---------- Information shown ----------

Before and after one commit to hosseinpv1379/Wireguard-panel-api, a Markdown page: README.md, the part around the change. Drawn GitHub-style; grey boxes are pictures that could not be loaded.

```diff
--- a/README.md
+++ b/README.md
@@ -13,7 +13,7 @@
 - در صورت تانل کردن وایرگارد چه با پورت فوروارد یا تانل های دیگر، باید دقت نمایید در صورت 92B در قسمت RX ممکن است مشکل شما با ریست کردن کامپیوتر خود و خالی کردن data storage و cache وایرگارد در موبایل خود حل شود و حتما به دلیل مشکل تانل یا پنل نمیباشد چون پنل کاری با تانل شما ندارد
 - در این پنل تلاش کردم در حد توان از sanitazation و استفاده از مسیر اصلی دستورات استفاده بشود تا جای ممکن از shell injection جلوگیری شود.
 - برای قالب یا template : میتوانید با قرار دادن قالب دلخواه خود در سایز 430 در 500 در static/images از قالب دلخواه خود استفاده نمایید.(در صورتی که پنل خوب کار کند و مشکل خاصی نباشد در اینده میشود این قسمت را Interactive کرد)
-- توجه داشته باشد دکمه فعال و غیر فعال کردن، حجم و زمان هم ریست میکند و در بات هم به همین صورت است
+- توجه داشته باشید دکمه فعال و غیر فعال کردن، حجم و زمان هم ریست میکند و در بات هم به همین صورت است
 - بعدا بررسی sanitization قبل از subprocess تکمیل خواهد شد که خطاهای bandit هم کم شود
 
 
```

----------
---------- Information shown ----------

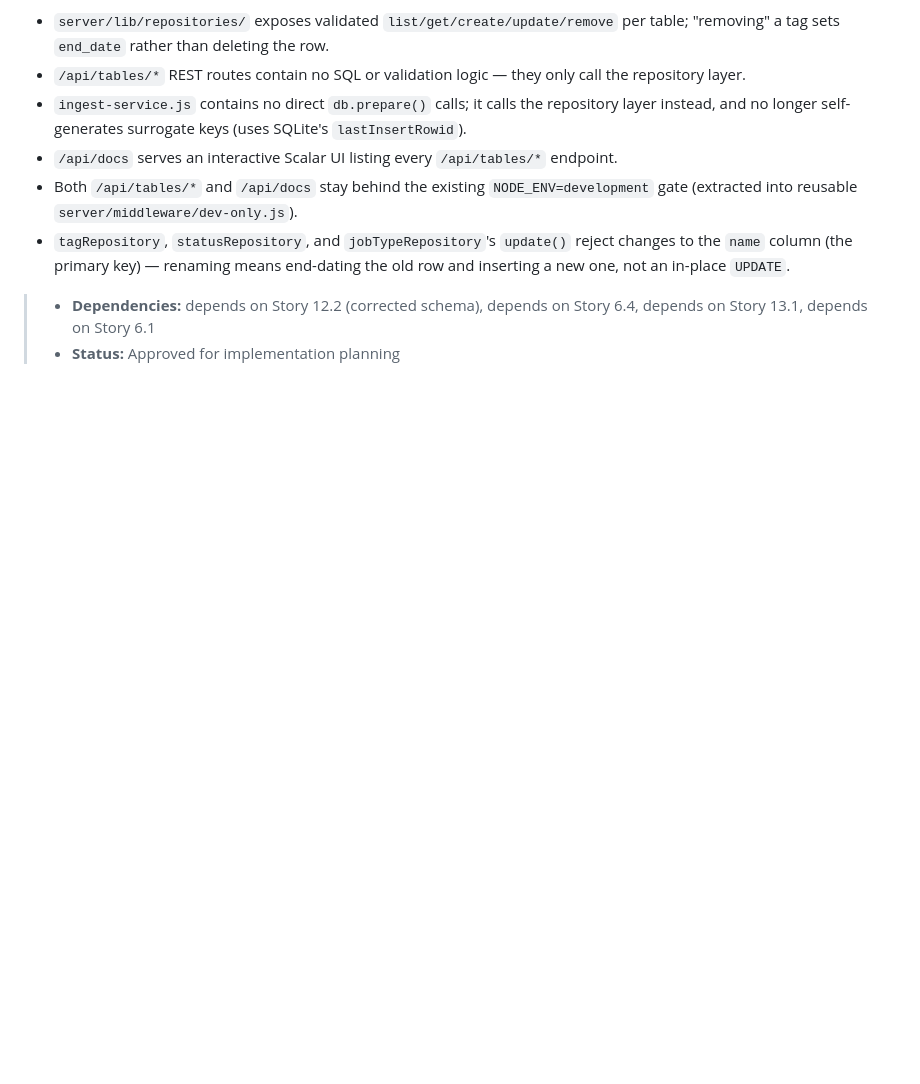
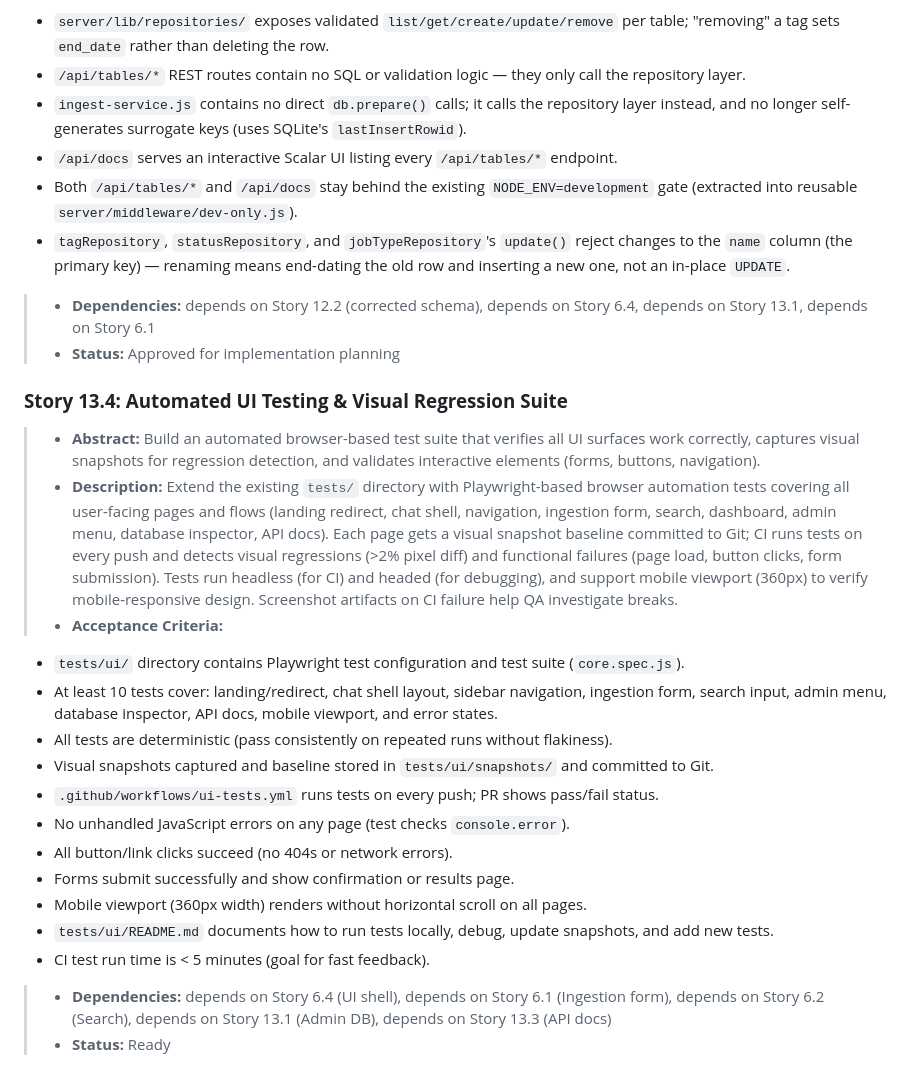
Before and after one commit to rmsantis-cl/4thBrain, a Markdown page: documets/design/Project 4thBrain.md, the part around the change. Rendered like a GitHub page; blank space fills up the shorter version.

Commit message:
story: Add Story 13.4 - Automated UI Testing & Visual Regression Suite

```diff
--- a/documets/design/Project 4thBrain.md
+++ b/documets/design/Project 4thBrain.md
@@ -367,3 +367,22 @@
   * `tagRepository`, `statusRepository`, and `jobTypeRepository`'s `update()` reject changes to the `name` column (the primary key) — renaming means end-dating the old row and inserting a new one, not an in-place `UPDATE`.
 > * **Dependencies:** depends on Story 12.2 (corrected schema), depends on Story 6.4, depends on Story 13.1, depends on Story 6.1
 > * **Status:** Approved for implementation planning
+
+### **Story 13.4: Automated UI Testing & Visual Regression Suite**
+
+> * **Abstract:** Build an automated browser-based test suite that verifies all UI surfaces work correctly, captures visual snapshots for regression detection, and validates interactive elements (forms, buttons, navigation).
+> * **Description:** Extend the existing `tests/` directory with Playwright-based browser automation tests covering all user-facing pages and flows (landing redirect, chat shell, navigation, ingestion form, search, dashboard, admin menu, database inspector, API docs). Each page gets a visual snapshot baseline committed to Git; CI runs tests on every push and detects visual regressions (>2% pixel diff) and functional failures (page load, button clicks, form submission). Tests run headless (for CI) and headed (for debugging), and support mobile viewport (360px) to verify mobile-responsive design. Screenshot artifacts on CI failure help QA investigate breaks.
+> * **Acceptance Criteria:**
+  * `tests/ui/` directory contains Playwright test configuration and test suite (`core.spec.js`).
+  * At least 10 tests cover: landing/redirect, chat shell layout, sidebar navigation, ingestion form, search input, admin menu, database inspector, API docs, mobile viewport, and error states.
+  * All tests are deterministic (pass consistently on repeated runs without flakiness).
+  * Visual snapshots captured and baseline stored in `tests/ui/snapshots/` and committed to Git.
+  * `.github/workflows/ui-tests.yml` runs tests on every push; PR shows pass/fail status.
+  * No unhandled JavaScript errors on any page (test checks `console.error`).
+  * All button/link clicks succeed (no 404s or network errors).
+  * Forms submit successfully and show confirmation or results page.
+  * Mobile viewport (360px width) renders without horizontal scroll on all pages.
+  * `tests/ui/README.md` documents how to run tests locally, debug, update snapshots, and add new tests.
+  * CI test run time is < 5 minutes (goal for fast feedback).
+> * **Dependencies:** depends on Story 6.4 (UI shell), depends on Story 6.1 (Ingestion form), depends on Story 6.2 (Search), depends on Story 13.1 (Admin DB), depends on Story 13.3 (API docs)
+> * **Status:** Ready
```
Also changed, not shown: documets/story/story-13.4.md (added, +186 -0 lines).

----------

Which lines of the entries above contain the word "Markdown"? Copy each of them.

» Exercise answer:
Before and after one commit to hosseinpv1379/Wireguard-panel-api, a Markdown page: README.md, the part around the change. Drawn GitHub-style; grey boxes are pictures that could not be loaded.
Before and after one commit to rmsantis-cl/4thBrain, a Markdown page: documets/design/Project 4thBrain.md, the part around the change. Rendered like a GitHub page; blank space fills up the shorter version.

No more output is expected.